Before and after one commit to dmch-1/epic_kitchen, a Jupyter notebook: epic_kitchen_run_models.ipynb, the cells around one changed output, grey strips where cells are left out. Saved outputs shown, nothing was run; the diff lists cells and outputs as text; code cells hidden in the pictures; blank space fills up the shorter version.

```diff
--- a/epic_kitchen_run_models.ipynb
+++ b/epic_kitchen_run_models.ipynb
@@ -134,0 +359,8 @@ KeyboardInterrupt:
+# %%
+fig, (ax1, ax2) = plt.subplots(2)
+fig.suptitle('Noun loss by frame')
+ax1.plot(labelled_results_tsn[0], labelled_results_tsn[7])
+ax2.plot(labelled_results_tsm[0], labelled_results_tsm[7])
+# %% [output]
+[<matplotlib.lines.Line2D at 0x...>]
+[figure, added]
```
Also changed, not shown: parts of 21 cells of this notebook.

# # # # #

Please output the listing above exactly, every line included.

◆ Output of the task ◆
Before and after one commit to dmch-1/epic_kitchen, a Jupyter notebook: epic_kitchen_run_models.ipynb, the cells around one changed output, grey strips where cells are left out. Saved outputs shown, nothing was run; the diff lists cells and outputs as text; code cells hidden in the pictures; blank space fills up the shorter version.

```diff
--- a/epic_kitchen_run_models.ipynb
+++ b/epic_kitchen_run_models.ipynb
@@ -134,0 +359,8 @@ KeyboardInterrupt:
+# %%
+fig, (ax1, ax2) = plt.subplots(2)
+fig.suptitle('Noun loss by frame')
+ax1.plot(labelled_results_tsn[0], labelled_results_tsn[7])
+ax2.plot(labelled_results_tsm[0], labelled_results_tsm[7])
+# %% [output]
+[<matplotlib.lines.Line2D at 0x...>]
+[figure, added]
```
Also changed, not shown: parts of 21 cells of this notebook.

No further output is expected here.